Like a movie playing out in real life, the artists continued to emerge and I felt like I was watching TBN but this time, I was in the television! Micah Stampley and Bishop John Francis came back to back as they paved the way for Chevelle Franklin who also thrilled the already excited audience with her Raga version of the National Anthem. Her rendition led to another session of prayers by Pastor Taiwo Odukoya and Rev. Dr. Felix who prayed for Families and Miracles respectively. Pastor Ayo Oritsejafor came up right after Fred Hammond who owned the stage for about forty five minutes. His performance seemed to have a story line to it…to say the least.

Pastor Paul came up again at about midnight and was joined moments later by Phil Driscoll who sang and played to the National Anthem alongside Onos. That moment was memorable especially because of a face that came up on the screen of a woman in tears as she sang the anthem. The crowd went agog moments later as the next person, dressed in one of the many varieties of the Experience T-Shirts, took the stage via media – President Goodluck Jonathan.

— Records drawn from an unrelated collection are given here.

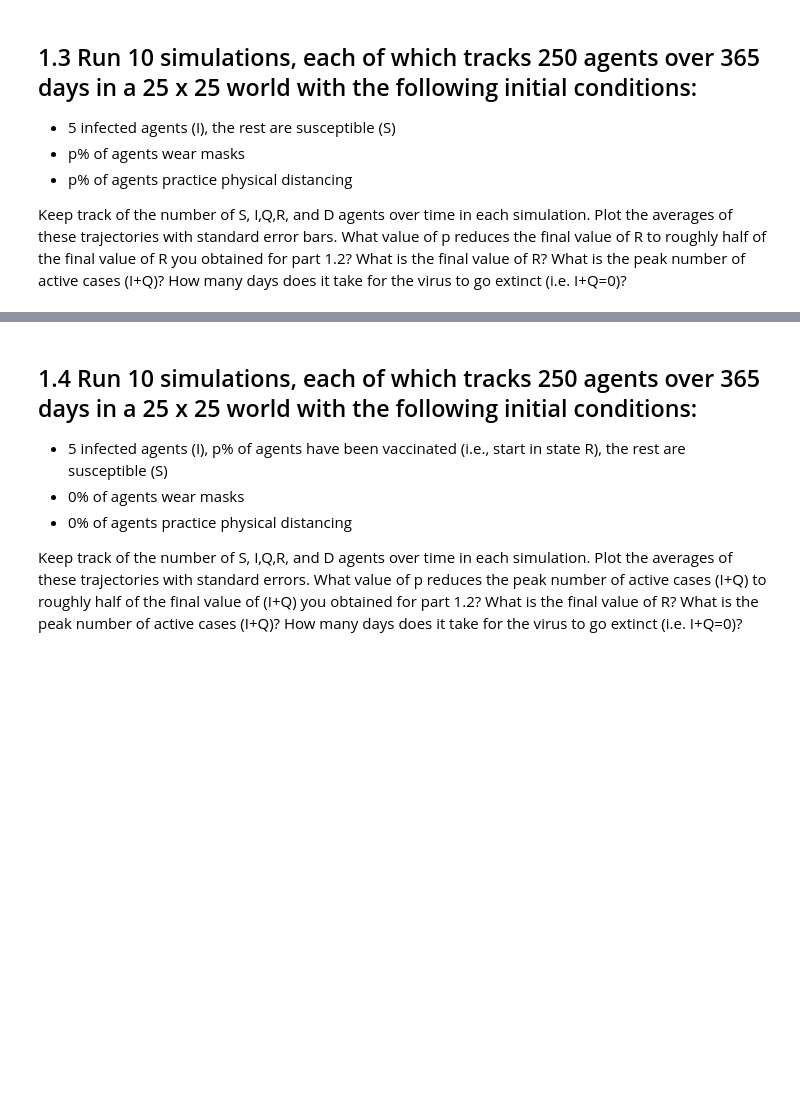
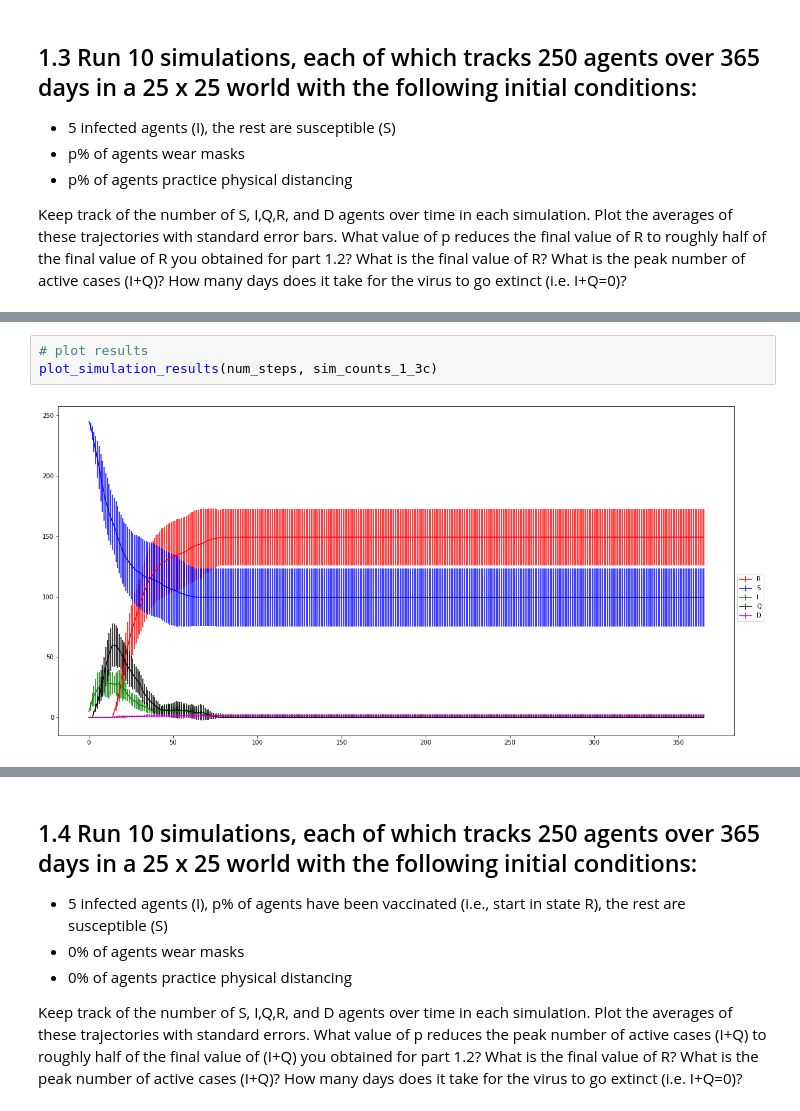
Before and after one commit to ryanquinnnelson/CMU-02718-Agent-based-SIR-Model-for-COVID-19, a Jupyter notebook: 02_518_02_718_Homework_4_ryann.ipynb, the cells around one changed output, grey strips where cells are left out. Saved outputs shown, nothing was run; the diff lists cells and outputs as text; blank space fills up the shorter version.

```diff
--- a/02_518_02_718_Homework_4_ryann.ipynb
+++ b/02_518_02_718_Homework_4_ryann.ipynb
@@ -2370,0 +2781,5 @@ How many days does it take for the virus to go extinct (i.e. I+Q=0)?
+# %%
+# plot results
+plot_simulation_results(num_steps, sim_counts_1_3c)
+# %% [output]
+[figure, added]
```
Also changed, not shown: parts of 94 cells of this notebook.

His brief talk drove home the point that being Nigerian meant possibility and greatness amongst other things.

Judy Jacobs came up and Ron Kenoly was next in line doing most of Nigeria’s indigenous worship songs including “I just want to say” and “Jehova, You are the most high”. Both performances were interspersed with prayer sessions by Pastor Damilola Oluwatoyinbo and Pastor Sam Adeyemi for the Youths and the Capacity for Vision respectively. Israel Houghton, Mary-Mary and Papa San came in a successive fashion with comic relief performances from Comedians like Mc-Abbey, Yaw and Gordons in between. As the day’s event rounded up, the traffic outside the TBS gave an idea of the crowd that was in attendance.

Though a year already, it seems just like yesterday. As another episode comes up today with viewing centers across the globe. It’s surely a place to be because amongst other things, experiencing the Experience leaves you experienced!

-‘Bayor | More Resources | Connect with Bayor